Rocky Mountain National Park has trails for a wide range of skill levels, so whether you're a novice or an experienced hiker, you can find a trail that's doable for you. You can choose your trail by difficulty or by distance, but because of the drastic changes in elevation, distance can be a little misleading. A 1.5 mile (2.4 kilometer) hike might seem like a piece of cake, but it's not so easy if the change in elevation is 1,200 feet (366 meters), like Butler Gulch [source: RockyMountainNationalPark.com]. Consulting a good trail map or a resource that lists trails by difficulty can help you make sure that you know what you're getting into before you get to the trailhead. RockyMountainNationalPark.com has trails organized by difficulty and by region, so you can find a trail that's good for you.
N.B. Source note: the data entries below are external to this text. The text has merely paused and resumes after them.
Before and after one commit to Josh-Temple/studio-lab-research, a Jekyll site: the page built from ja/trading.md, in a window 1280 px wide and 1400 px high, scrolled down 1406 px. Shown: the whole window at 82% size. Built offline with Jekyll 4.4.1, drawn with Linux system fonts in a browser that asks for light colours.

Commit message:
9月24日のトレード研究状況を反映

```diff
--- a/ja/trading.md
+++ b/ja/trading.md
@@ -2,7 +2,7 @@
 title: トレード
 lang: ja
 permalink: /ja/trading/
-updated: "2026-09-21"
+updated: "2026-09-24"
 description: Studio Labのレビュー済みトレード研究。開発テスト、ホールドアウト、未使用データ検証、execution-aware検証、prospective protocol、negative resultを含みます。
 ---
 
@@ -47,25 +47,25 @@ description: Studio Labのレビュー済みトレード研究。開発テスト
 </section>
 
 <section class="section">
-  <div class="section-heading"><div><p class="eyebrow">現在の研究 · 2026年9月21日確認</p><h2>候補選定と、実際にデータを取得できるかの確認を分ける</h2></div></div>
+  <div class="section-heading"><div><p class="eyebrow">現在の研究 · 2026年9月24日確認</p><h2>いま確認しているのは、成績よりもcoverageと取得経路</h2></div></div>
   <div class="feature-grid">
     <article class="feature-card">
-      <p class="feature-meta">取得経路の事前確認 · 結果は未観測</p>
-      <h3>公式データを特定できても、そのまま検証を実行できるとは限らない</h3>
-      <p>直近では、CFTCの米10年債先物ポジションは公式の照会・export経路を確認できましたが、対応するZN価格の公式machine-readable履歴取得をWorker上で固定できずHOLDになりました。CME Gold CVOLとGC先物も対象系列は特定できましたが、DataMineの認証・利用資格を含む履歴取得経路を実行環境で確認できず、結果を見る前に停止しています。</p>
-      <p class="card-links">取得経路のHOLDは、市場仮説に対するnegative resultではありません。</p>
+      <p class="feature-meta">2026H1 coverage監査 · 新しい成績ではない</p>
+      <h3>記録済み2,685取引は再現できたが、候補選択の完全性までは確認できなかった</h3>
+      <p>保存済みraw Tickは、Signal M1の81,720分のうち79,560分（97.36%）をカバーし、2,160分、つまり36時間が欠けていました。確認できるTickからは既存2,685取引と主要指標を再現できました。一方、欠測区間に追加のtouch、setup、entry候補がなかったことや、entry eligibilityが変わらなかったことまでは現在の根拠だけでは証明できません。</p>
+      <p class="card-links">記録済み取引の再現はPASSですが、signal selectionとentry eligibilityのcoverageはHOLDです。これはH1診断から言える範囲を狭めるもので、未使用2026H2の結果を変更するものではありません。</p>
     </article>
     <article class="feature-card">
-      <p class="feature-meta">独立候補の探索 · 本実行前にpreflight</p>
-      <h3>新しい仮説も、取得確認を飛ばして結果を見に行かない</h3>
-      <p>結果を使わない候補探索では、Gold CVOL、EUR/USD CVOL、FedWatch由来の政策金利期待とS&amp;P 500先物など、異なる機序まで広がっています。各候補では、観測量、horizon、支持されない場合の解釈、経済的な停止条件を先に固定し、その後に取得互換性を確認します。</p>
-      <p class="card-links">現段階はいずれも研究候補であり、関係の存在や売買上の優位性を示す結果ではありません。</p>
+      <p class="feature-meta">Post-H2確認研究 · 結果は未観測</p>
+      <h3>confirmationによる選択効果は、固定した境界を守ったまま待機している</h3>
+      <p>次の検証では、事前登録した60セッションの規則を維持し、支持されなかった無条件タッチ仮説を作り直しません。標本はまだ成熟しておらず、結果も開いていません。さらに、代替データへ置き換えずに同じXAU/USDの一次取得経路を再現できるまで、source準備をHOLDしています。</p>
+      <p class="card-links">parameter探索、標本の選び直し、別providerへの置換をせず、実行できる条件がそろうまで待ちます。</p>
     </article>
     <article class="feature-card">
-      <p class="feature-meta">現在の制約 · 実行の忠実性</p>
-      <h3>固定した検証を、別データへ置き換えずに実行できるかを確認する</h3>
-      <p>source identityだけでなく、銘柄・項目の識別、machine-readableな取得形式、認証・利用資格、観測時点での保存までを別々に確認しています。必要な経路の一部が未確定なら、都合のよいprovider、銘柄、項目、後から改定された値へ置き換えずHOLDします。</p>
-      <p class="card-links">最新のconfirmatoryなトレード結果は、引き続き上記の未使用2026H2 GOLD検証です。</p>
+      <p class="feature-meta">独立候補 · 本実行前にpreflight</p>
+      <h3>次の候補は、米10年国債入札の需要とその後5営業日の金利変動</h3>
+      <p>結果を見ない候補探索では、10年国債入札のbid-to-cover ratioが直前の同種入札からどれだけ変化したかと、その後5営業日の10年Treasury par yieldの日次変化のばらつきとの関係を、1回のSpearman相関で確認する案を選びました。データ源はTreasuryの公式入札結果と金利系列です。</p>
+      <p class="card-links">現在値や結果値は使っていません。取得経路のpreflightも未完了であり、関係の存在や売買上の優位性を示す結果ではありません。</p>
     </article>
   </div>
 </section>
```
There are hundreds of miles of trails in Rocky Mountain National Park, but if you want to check out the three most popular routes, head to the Bear Lake Trailhead [source: Let's Go]. Seasoned hikers can do the four-mile (6.4-kilometer) one-way hike up to Flattop Mountain, where you can hike up beyond the tree line to the arctic tundra and see the Continental Divide in all its splendor. For an easier hike, take the trail to Nymph, Dream and Emerald lakes, which are actually glacial pools and offer some stunning views. If you're feeling adventurous, take the two-mile (3.2-kilometer) trail to Lake Haiyaha, which is a moderate hike through the forest until you get close to the lake, where you'll need to climb up some steep rocks to get to the lake itself.

If you're planning to camp along the way, look for trails that meet up with campgrounds. At Rocky Mountain National Park, you're only allowed to camp at designated campgrounds. Backcountry and cross-country camping does require a special permit, and only seven campers can occupy a campsite at once, to help preserve the fragile ecosystems in the backcountry. If you're doing backcountry hiking, there are official backcountry campsites, and you need to register in advance to camp in the backcountry.

The National Park Service (NPS) has some basic trail maps, including a Backcountry Site Map, so when you're planning your trip, that's a great place to start. They sometimes close areas to preserve those habitats, and you can find a list of most closures on the NPS website. It's a good idea to check in at a visitor center when you arrive, since they'll have the most up-to-date list of closures.

Trail maps are a big help when you're planning your hike, but it's also important to look at trail conditions before you head out to make sure the area where you're planning to head is safe for hiking.